I met the team from The Shizzle at the 2012 Beer, Bourbon, and BBQ Festival in Charlotte. While I usually don’t do much in the way of jerk marinades, I had to make an exception for this stuff. And while it took me quite a while to finally open up the product and try it out, it was well worth it!
For those who don’t know what jerk is, it’s a style of cooking originating from Jamaica where the meat is flavored (either through a dry rub or a wet marinade) using a combination of spices known as a Jamaican jerk spice. While it is traditionally used in pork and chicken, more and more recipes are available for all types of protein – fish, shrimp, beef, and even tofu! The Jamaican jerk spice has two highlighting components – allspice and Scotch bonnet peppers. Other ingredients can be added to the spice mixture as well (cloves, cinnamon, etc.).

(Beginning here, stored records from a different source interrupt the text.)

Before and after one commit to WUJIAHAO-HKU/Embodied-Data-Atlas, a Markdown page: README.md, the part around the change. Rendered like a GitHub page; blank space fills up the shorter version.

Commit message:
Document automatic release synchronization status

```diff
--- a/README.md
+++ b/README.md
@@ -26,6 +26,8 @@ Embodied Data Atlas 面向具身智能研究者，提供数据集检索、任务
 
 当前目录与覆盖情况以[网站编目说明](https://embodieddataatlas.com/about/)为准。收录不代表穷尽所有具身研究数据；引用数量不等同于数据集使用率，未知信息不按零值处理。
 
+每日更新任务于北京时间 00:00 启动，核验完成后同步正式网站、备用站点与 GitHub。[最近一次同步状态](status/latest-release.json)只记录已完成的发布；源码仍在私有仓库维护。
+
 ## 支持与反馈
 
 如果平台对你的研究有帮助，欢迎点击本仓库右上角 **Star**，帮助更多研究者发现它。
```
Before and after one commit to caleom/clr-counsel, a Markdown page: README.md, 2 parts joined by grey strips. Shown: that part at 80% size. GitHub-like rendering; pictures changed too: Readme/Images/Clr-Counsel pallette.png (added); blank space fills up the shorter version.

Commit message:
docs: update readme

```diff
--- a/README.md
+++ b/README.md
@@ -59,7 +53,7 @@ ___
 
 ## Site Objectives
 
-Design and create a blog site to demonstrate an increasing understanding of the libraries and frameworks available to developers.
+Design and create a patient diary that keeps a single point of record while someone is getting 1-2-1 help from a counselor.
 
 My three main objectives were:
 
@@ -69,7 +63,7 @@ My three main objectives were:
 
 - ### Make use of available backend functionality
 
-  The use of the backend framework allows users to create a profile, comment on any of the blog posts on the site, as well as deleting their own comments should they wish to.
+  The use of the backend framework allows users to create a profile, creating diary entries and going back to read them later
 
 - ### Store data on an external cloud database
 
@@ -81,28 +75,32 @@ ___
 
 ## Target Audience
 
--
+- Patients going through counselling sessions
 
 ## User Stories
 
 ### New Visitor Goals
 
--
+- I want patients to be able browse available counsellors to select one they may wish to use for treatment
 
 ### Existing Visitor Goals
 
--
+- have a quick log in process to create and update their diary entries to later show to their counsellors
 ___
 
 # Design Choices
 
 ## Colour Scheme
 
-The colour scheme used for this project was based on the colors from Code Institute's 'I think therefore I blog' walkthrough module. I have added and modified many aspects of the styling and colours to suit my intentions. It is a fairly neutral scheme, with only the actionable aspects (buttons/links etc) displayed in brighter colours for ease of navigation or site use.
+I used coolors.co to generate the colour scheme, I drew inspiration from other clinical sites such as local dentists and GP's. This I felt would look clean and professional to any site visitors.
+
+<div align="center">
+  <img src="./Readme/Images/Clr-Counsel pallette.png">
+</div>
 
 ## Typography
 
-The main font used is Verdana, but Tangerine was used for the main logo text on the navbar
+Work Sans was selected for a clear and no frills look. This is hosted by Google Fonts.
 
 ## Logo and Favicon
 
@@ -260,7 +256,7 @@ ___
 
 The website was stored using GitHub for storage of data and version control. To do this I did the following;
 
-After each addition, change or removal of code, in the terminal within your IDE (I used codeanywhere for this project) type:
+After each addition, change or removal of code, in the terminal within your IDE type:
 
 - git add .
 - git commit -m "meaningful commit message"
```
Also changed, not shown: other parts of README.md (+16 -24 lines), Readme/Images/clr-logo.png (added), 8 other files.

The Shizzle Jerk Marinade is produced by the folks at Big & Fine Food Co. out of Raleigh, NC. Their goal with The Shizzle is to offer a unique marinade that pays homage to traditional Jamaican jerk flavors while offering up one-of-a-kind taste profiles in as natural a manner as possible. The product touts itself as being free of high fructose corn syrup, MSG, artificial preservatives, and artificial colorings.
Ingredients: pineapple mash, soy sauce, traditional jerk spices, extra virgin olive oil, garlic, cane sugar, sea salt, habanero peppers, xanthan gum.
Appearance: muddy brown in color; very thick and chunky
Aroma: hints of sweet are picked up on top of soy sauce, peppers, cloves, and maybe a touch of cinnamon
A Taste: the jerk spices are the star here, with the soy flavoring in the background; not much sweetness here; fairly spicy (if you have a low tolerance for heat, this will push your limits)
Normally I’d try this out on two or three different types of meat before reviewing. And I still have intentions of doing so. But I was so happy with the results that I had to go ahead and write about it. Two pork chops (between 1 and 1 1/2” in thickness) were tenderized thoroughly using a jaccard style meat tenderizer. They went into a zip top plastic bag along with about one-half of the marinade. After about three hours sitting in the marinade, they went directly on the grill where they were cooked to an internal temperature of approximately 145 degrees.
Juicy… tender… tasty… definitely one of the better pork chops I’ve cooked recently! I can tell that this would work great on poultry as well – I’m thinking jerk wings. This product is a must-have for you marinade lovers!